## What is expected
Leaving out every picture, copy the lines of the data exactly, from the first through the line containing "Also changed, not shown: 32".
(Exercise material begins)
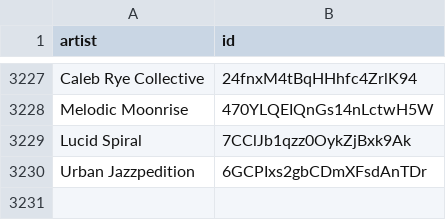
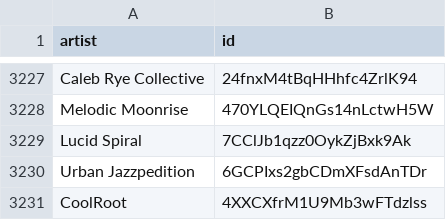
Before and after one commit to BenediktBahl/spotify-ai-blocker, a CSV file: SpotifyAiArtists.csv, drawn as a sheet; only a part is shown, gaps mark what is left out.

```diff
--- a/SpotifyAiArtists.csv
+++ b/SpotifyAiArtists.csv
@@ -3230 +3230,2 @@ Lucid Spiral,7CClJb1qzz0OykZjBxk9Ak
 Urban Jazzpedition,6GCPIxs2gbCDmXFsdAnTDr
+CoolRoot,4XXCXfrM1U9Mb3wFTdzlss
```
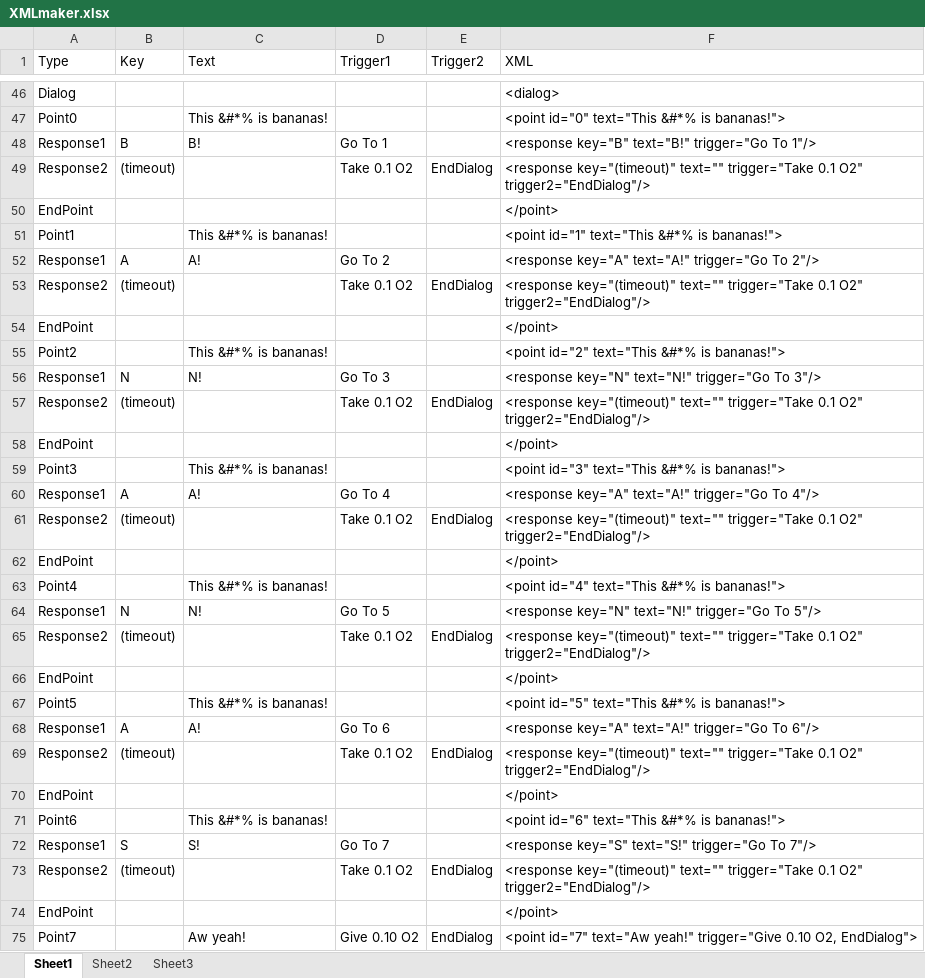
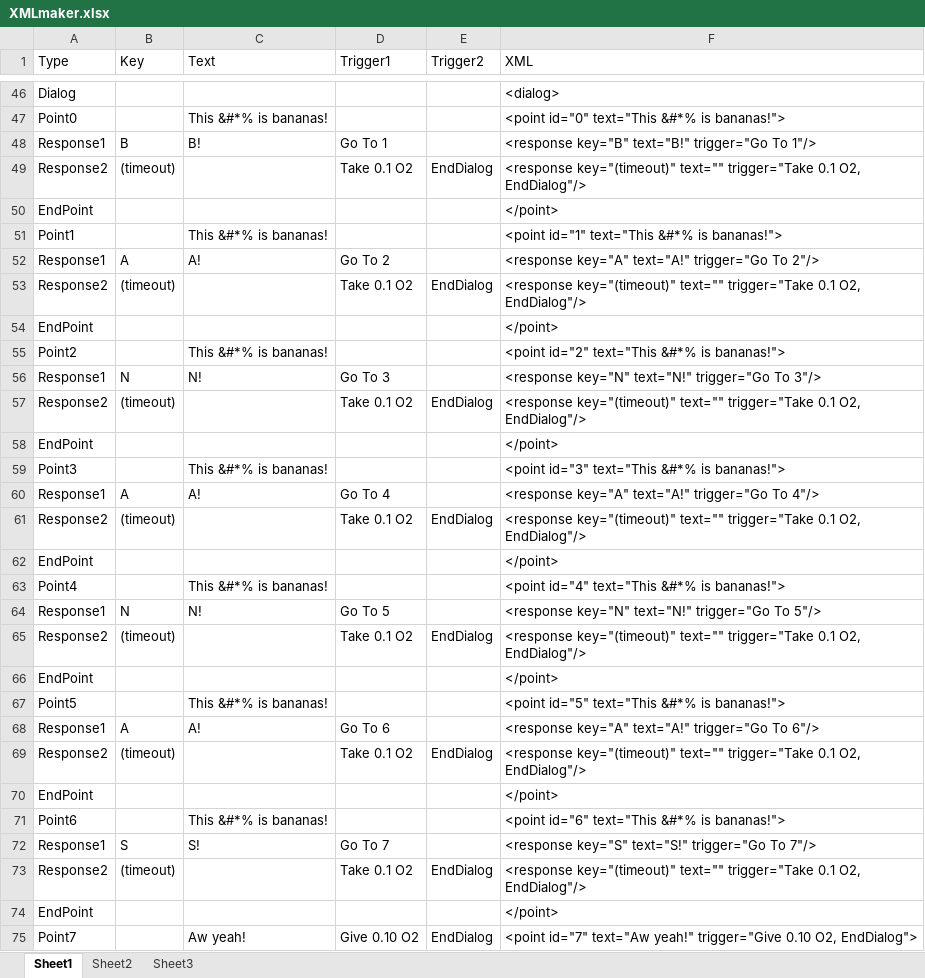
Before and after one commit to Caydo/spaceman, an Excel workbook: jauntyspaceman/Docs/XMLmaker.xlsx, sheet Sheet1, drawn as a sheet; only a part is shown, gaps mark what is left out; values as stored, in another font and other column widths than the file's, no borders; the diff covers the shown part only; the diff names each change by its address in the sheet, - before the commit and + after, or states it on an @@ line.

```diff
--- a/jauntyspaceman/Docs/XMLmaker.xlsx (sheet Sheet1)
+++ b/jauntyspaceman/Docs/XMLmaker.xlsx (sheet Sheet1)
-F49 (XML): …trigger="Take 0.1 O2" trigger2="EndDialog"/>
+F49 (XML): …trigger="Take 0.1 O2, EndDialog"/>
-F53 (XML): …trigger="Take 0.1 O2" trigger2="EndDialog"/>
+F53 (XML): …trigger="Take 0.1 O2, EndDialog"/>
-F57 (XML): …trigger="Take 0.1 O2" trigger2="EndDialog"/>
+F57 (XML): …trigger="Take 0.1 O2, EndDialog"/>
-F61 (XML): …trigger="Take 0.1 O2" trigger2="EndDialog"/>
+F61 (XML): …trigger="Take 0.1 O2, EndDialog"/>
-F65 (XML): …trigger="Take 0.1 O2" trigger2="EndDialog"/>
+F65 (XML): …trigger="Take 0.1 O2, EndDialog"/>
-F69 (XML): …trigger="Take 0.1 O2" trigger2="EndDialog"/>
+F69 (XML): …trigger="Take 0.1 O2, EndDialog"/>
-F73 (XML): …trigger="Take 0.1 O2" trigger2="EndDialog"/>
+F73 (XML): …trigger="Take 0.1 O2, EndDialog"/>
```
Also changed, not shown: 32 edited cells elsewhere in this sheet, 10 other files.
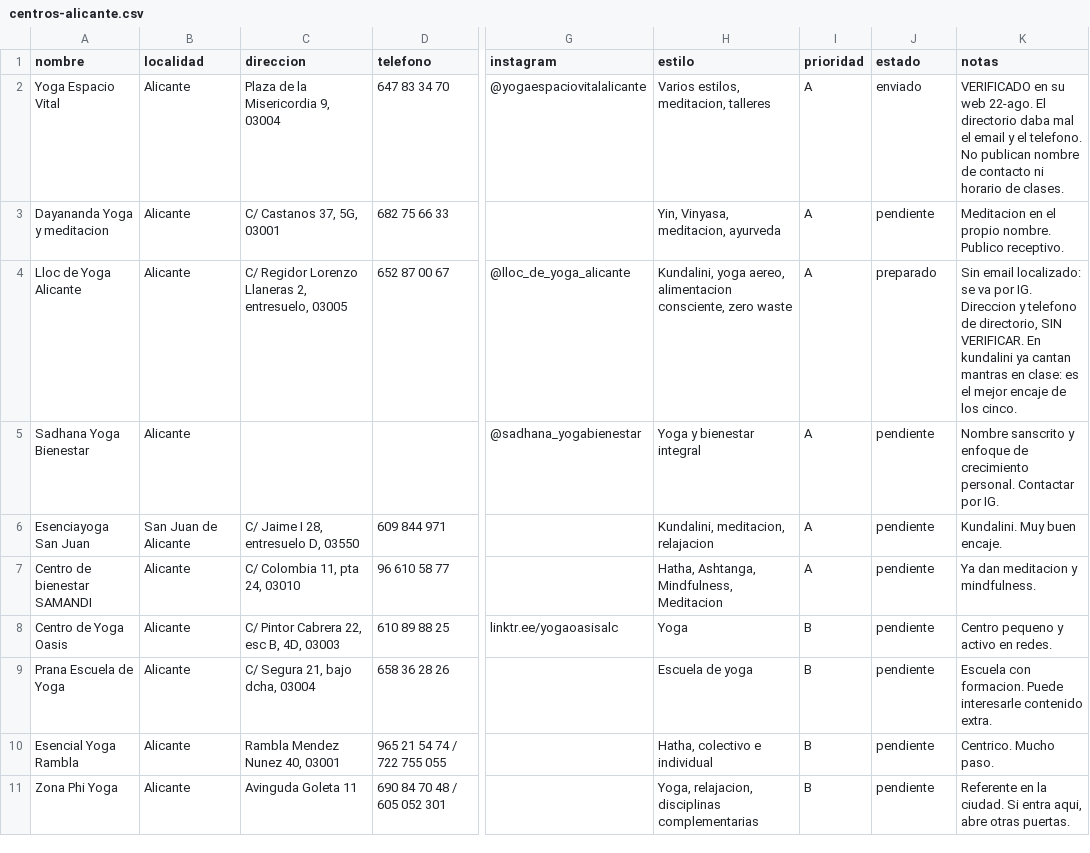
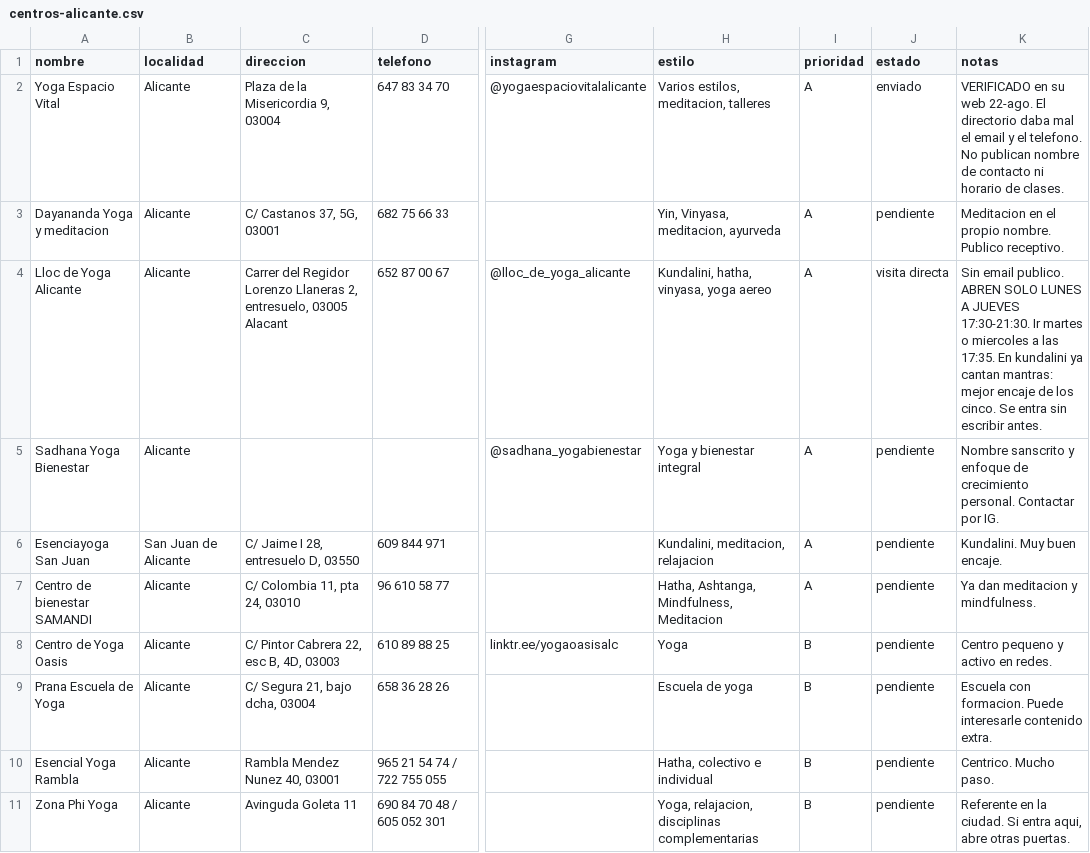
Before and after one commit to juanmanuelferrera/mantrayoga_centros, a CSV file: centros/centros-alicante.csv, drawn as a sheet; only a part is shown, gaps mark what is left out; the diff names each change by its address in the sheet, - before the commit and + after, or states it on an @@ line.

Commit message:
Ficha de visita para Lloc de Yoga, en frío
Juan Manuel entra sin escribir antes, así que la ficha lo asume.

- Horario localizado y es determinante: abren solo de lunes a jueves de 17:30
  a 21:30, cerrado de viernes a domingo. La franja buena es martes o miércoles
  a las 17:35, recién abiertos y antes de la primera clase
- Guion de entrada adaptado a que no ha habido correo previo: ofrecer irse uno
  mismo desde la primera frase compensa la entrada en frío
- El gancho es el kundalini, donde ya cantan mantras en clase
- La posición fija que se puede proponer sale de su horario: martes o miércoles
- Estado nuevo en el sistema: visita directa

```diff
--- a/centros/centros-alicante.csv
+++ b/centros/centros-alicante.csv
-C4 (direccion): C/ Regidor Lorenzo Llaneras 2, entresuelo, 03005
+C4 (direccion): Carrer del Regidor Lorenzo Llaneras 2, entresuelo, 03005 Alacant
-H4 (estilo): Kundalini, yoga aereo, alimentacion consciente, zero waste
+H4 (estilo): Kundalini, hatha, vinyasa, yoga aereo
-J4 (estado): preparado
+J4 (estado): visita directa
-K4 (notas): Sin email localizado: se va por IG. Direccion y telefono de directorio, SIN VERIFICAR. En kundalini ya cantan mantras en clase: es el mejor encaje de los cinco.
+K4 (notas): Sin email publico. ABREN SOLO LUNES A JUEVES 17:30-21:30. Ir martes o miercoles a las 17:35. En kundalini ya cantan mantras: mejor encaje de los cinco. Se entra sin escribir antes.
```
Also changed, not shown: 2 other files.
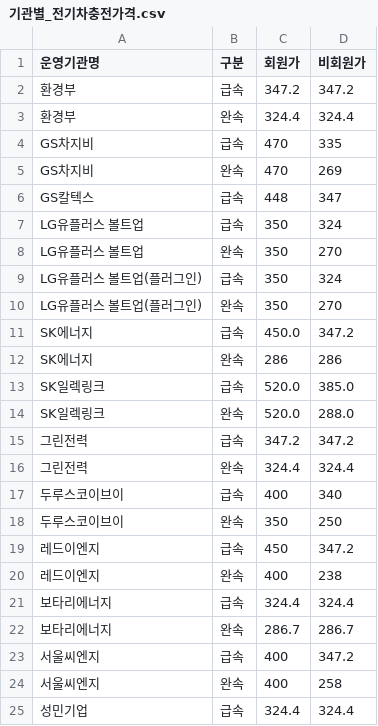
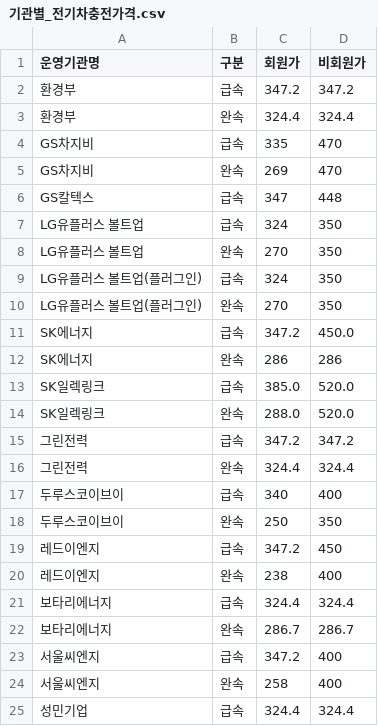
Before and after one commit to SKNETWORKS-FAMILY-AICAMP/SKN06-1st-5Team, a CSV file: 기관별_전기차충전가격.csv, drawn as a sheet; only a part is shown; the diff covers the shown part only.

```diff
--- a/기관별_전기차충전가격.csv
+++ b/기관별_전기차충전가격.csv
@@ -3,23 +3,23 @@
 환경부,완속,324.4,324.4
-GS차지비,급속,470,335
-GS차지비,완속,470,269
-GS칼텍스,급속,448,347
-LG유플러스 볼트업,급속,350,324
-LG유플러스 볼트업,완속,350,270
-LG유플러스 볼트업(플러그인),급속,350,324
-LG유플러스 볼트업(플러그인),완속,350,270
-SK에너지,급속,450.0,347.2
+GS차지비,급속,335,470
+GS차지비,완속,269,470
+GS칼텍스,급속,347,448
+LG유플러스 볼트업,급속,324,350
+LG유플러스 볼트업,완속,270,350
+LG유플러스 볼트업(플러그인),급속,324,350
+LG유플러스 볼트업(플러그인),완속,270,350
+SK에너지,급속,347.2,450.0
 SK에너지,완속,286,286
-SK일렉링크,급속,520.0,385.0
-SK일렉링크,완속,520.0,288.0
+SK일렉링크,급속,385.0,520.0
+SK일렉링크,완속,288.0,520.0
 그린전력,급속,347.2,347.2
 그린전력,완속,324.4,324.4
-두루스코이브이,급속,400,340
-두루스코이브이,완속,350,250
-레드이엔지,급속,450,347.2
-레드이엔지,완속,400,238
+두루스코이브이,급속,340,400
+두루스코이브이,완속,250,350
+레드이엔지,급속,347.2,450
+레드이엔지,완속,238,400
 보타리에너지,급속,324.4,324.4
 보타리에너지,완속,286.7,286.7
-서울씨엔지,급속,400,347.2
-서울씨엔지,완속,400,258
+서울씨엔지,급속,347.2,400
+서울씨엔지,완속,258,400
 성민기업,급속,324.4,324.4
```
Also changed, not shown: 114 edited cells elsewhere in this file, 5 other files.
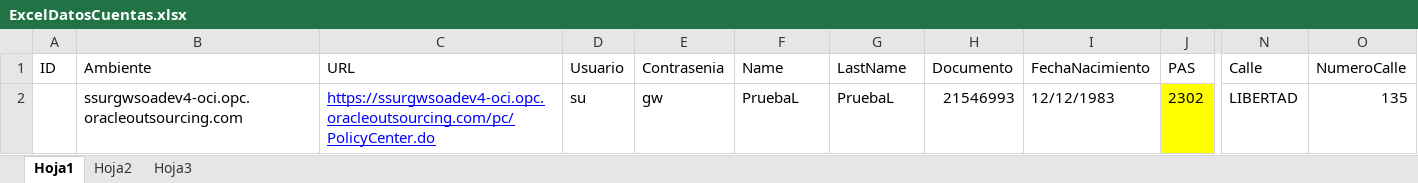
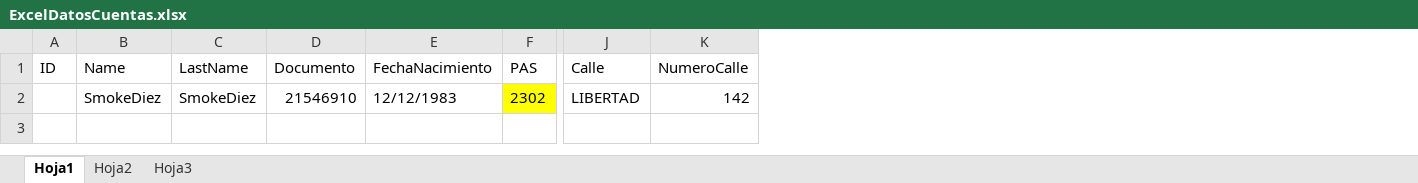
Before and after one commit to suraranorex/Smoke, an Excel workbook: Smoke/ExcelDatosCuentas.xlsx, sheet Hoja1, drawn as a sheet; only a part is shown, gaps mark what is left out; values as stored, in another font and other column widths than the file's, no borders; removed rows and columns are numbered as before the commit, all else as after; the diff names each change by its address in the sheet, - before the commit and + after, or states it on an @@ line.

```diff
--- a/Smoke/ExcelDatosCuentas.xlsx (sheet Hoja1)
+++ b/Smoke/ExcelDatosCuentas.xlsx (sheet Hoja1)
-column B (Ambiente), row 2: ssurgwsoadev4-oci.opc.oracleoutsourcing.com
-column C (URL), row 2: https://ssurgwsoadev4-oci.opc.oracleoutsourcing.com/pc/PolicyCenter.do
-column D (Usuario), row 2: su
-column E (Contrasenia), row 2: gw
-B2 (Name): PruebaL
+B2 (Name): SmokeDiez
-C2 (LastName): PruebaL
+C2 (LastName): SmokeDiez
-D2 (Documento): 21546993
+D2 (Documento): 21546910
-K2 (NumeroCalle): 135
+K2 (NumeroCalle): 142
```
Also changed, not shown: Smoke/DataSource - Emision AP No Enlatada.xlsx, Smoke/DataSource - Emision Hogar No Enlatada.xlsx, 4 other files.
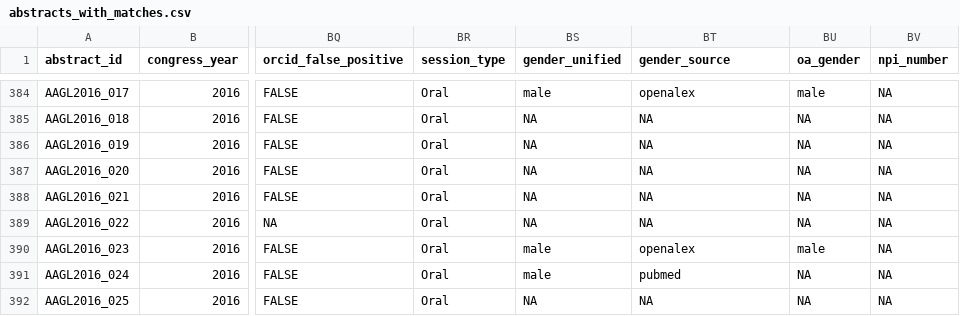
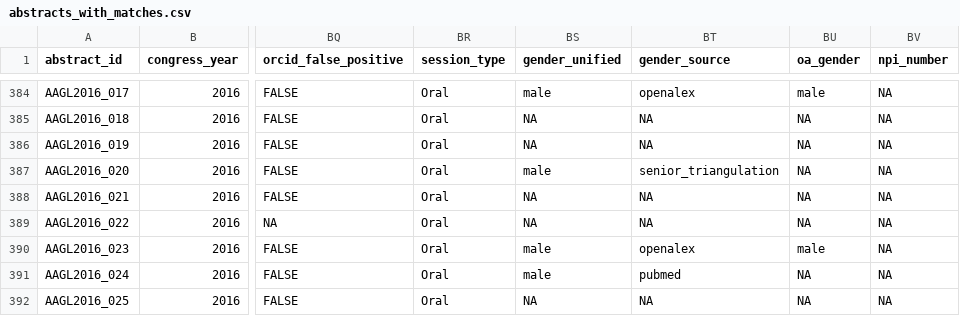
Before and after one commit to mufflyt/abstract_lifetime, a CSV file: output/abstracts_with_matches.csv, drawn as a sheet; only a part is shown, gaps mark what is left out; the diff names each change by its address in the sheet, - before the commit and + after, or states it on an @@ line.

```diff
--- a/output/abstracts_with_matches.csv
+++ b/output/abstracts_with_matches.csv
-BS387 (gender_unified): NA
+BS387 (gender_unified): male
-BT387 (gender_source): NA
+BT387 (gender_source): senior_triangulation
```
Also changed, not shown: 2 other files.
(Exercise material ends)
## Written solution
Before and after one commit to BenediktBahl/spotify-ai-blocker, a CSV file: SpotifyAiArtists.csv, drawn as a sheet; only a part is shown, gaps mark what is left out.

```diff
--- a/SpotifyAiArtists.csv
+++ b/SpotifyAiArtists.csv
@@ -3230 +3230,2 @@ Lucid Spiral,7CClJb1qzz0OykZjBxk9Ak
 Urban Jazzpedition,6GCPIxs2gbCDmXFsdAnTDr
+CoolRoot,4XXCXfrM1U9Mb3wFTdzlss
```
Before and after one commit to Caydo/spaceman, an Excel workbook: jauntyspaceman/Docs/XMLmaker.xlsx, sheet Sheet1, drawn as a sheet; only a part is shown, gaps mark what is left out; values as stored, in another font and other column widths than the file's, no borders; the diff covers the shown part only; the diff names each change by its address in the sheet, - before the commit and + after, or states it on an @@ line.

```diff
--- a/jauntyspaceman/Docs/XMLmaker.xlsx (sheet Sheet1)
+++ b/jauntyspaceman/Docs/XMLmaker.xlsx (sheet Sheet1)
-F49 (XML): …trigger="Take 0.1 O2" trigger2="EndDialog"/>
+F49 (XML): …trigger="Take 0.1 O2, EndDialog"/>
-F53 (XML): …trigger="Take 0.1 O2" trigger2="EndDialog"/>
+F53 (XML): …trigger="Take 0.1 O2, EndDialog"/>
-F57 (XML): …trigger="Take 0.1 O2" trigger2="EndDialog"/>
+F57 (XML): …trigger="Take 0.1 O2, EndDialog"/>
-F61 (XML): …trigger="Take 0.1 O2" trigger2="EndDialog"/>
+F61 (XML): …trigger="Take 0.1 O2, EndDialog"/>
-F65 (XML): …trigger="Take 0.1 O2" trigger2="EndDialog"/>
+F65 (XML): …trigger="Take 0.1 O2, EndDialog"/>
-F69 (XML): …trigger="Take 0.1 O2" trigger2="EndDialog"/>
+F69 (XML): …trigger="Take 0.1 O2, EndDialog"/>
-F73 (XML): …trigger="Take 0.1 O2" trigger2="EndDialog"/>
+F73 (XML): …trigger="Take 0.1 O2, EndDialog"/>
```
Also changed, not shown: 32 edited cells elsewhere in this sheet, 10 other files.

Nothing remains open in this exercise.